Colm's political comments were made in her role as head of the action fund. In a few weeks, she'll be retiring from that job and as CEO of the Planned Parenthood affiliate after 32 years at the helm. Her plans are to make no plans for six months.
When Colm started, the local Planned Parenthood consisted of a card table, two lawn chairs and some files compiled by its founders, who understood that for women to claim equal rights, they must first have control over their own fertility.
Today, the organization runs three health centers in Chapel Hill, Durham and Fayetteville. It serves a 23-county area on a budget of $5 million. Most clients are women coming for gynecological screenings and contraception. Men are tested for sexually transmitted diseases.
Why choose Planned Parenthood? Because its centers are accessible (open nights and weekends) and affordable, Colm said. Many of its clients are low-income. But the most important factor is its reputation for confidentiality and care that's high-quality and non-judgmental.
The fact is, women and men do have sex—and it's usually not to have a baby. So when they need a checkup, the first question many clients ask is, "Where can I go where they won't look at me cross-eyed?"
Colm recognizes that public opinion about abortion is more conservative today than previously. Yet most people are neither purely pro-life nor pro-choice. "They're both," she argues. "It's a false choice." A majority support a woman's right to have an abortion even if they don't like her decision, Colm points out, and they don't want women dying in back-alley operations because safe abortion services aren't available.
Americans may be of two minds on abortion, but contraception is another matter. More than 90 percent of American women use some form of birth control at some point, Colm says. An amazing one in five has been a Planned Parenthood client.
On birth control, when Planned Parenthood speaks, women listen—men too. So it was front-page news a year ago when Colm was arrested in a Moral Monday demonstration and hauled away in handcuffs.
For Colm, a calm, behind-the-scenes leader and self-described introvert, it was a departure in style. She did it because the Republicans had gone way too far, and to be in solidarity with the NAACP and other Moral Monday groups.
The Moral Monday issues are inter-connected, Colm says: poverty, racism, high unemployment, low minimum wage, cuts to health, education and voting rights. All have to do with low-income people who seek greater equality and control of their lives against others, who with political backing, want to control them.
For women, the questions boil down to sex and autonomy.
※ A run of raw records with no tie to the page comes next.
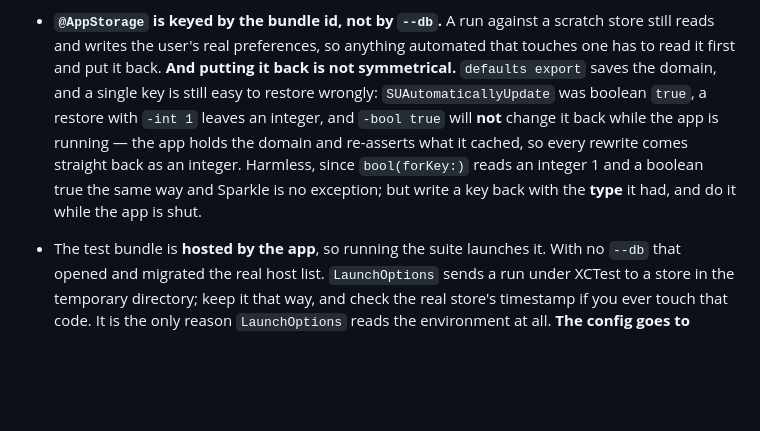
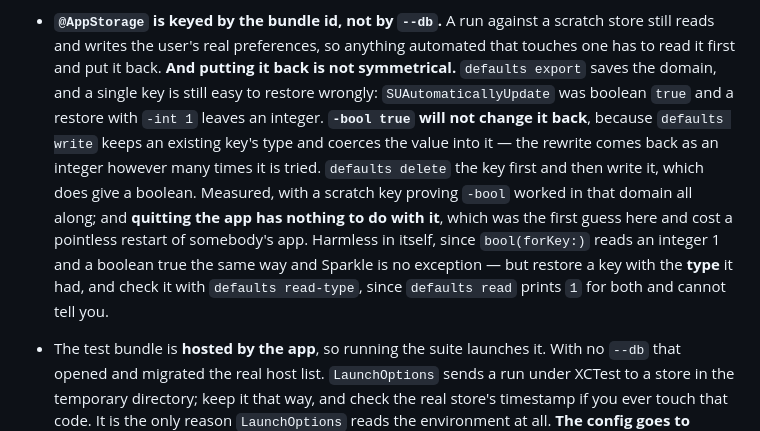
Before and after one commit to cuonggt/shellhand, a Markdown page: CLAUDE.md, the part around the change. GitHub-like rendering; blank space fills up the shorter version.

Commit message:
Correct why defaults write would not change a key's type

```diff
--- a/CLAUDE.md
+++ b/CLAUDE.md
@@ -1337,13 +1337,18 @@ credentials, which is most of it.
   automated that touches one has to read it first and put it back.
   **And putting it back is not symmetrical.** `defaults export` saves the
   domain, and a single key is still easy to restore wrongly:
-  `SUAutomaticallyUpdate` was boolean `true`, a restore with `-int 1` leaves
-  an integer, and `-bool true` will **not** change it back while the app is
-  running — the app holds the domain and re-asserts what it cached, so every
-  rewrite comes straight back as an integer. Harmless, since `bool(forKey:)`
-  reads an integer 1 and a boolean true the same way and Sparkle is no
-  exception; but write a key back with the **type** it had, and do it while
-  the app is shut.
+  `SUAutomaticallyUpdate` was boolean `true` and a restore with `-int 1`
+  leaves an integer. **`-bool true` will not change it back**, because
+  `defaults write` keeps an existing key's type and coerces the value into
+  it — the rewrite comes back as an integer however many times it is tried.
+  `defaults delete` the key first and then write it, which does give a
+  boolean. Measured, with a scratch key proving `-bool` worked in that domain
+  all along; and **quitting the app has nothing to do with it**, which was the
+  first guess here and cost a pointless restart of somebody's app.
+  Harmless in itself, since `bool(forKey:)` reads an integer 1 and a boolean
+  true the same way and Sparkle is no exception — but restore a key with the
+  **type** it had, and check it with `defaults read-type`, since
+  `defaults read` prints `1` for both and cannot tell you.
 - The test bundle is **hosted by the app**, so running the suite launches it.
   With no `--db` that opened and migrated the real host list. `LaunchOptions`
   sends a run under XCTest to a store in the temporary directory; keep it that
```
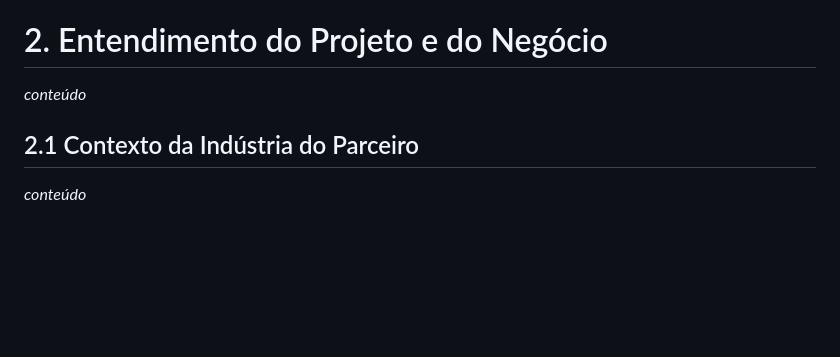
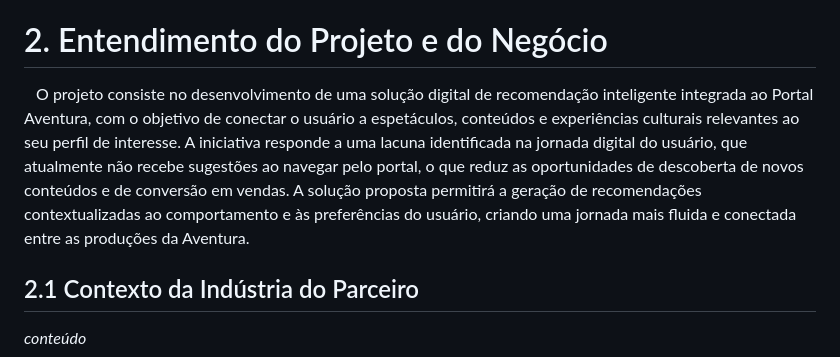
Before and after one commit to jjalmeidadev/spotlight, a Markdown page: documentos/Projeto.md, the part around the change. Drawn GitHub-style; blank space fills up the shorter version.

Commit message:
docs: adiciona visao geral do entendimento do projeto e do negocio

```diff
--- a/documentos/Projeto.md
+++ b/documentos/Projeto.md
@@ -122,7 +122,15 @@ a melhoria da experiência do usuário, o aumento do engajamento com o ecossiste
 e o fortalecimento da presença digital da Aventura Teatros como plataforma cultural completa.
 
 # 2. Entendimento do Projeto e do Negócio
-_conteúdo_
+
+&emsp;O projeto consiste no desenvolvimento de uma solução digital de recomendação inteligente
+integrada ao Portal Aventura, com o objetivo de conectar o usuário a espetáculos, conteúdos
+e experiências culturais relevantes ao seu perfil de interesse. A iniciativa responde a uma
+lacuna identificada na jornada digital do usuário, que atualmente não recebe sugestões ao
+navegar pelo portal, o que reduz as oportunidades de descoberta de novos conteúdos e de
+conversão em vendas. A solução proposta permitirá a geração de recomendações contextualizadas
+ao comportamento e às preferências do usuário, criando uma jornada mais fluida e conectada
+entre as produções da Aventura.
 
 ## 2.1 Contexto da Indústria do Parceiro
 _conteúdo_
```
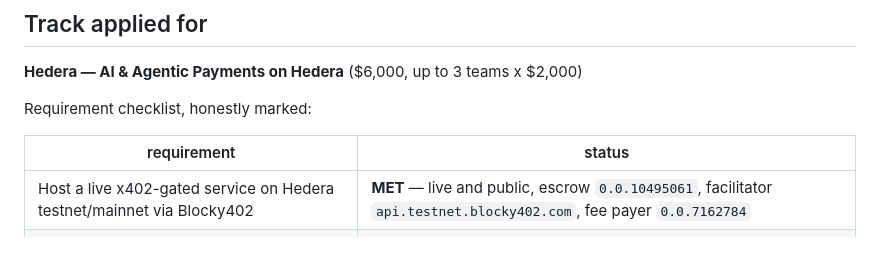
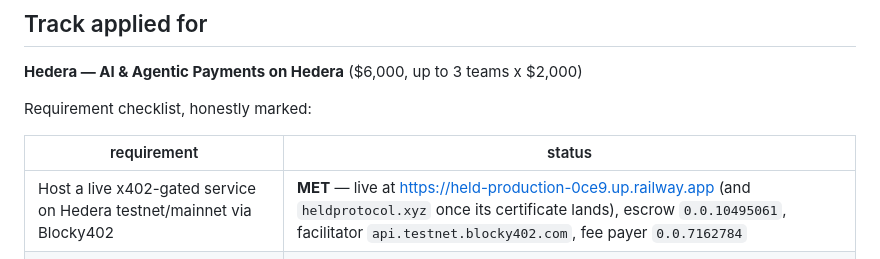
Before and after one commit to Yonkoo11/held, a Markdown page: submission/SUBMISSION.md, the part around the change. Rendered like a GitHub page.

```diff
--- a/submission/SUBMISSION.md
+++ b/submission/SUBMISSION.md
@@ -44,7 +44,7 @@ Requirement checklist, honestly marked:
 
 | requirement | status |
 |---|---|
-| Host a live x402-gated service on Hedera testnet/mainnet via Blocky402 | **MET** — live and public, escrow `0.0.10495061`, facilitator `api.testnet.blocky402.com`, fee payer `0.0.7162784` |
+| Host a live x402-gated service on Hedera testnet/mainnet via Blocky402 | **MET** — live at <https://held-production-0ce9.up.railway.app> (and `heldprotocol.xyz` once its certificate lands), escrow `0.0.10495061`, facilitator `api.testnet.blocky402.com`, fee payer `0.0.7162784` |
 | Build a platform/agent consuming that service with >= 1 real paid request | **MET** — three real paid requests on 2026-09-12, all confirmed by the mirror node. See `PROOF.md` |
 | Public GitHub repo with README covering setup, architecture, payment flow | READY — README.md covers all three |
 | Demo video showing paid request execution | Picture cut and rendered at **2:13**, 1920x1080. `<<FILL: narration not recorded>>` |
```
Also changed, not shown: README.md (+4 -0 lines).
And yes, it's the same old battles, Colm acknowledges.
But there's a river of progress flowing from Margaret Sanger through her generation to the young people who've joined the fight to oppose the Republican pushback, she says. "And what I think about that is, thank goodness we haven't given up."
This article appeared in print with the headline "Obsessed with the uterus."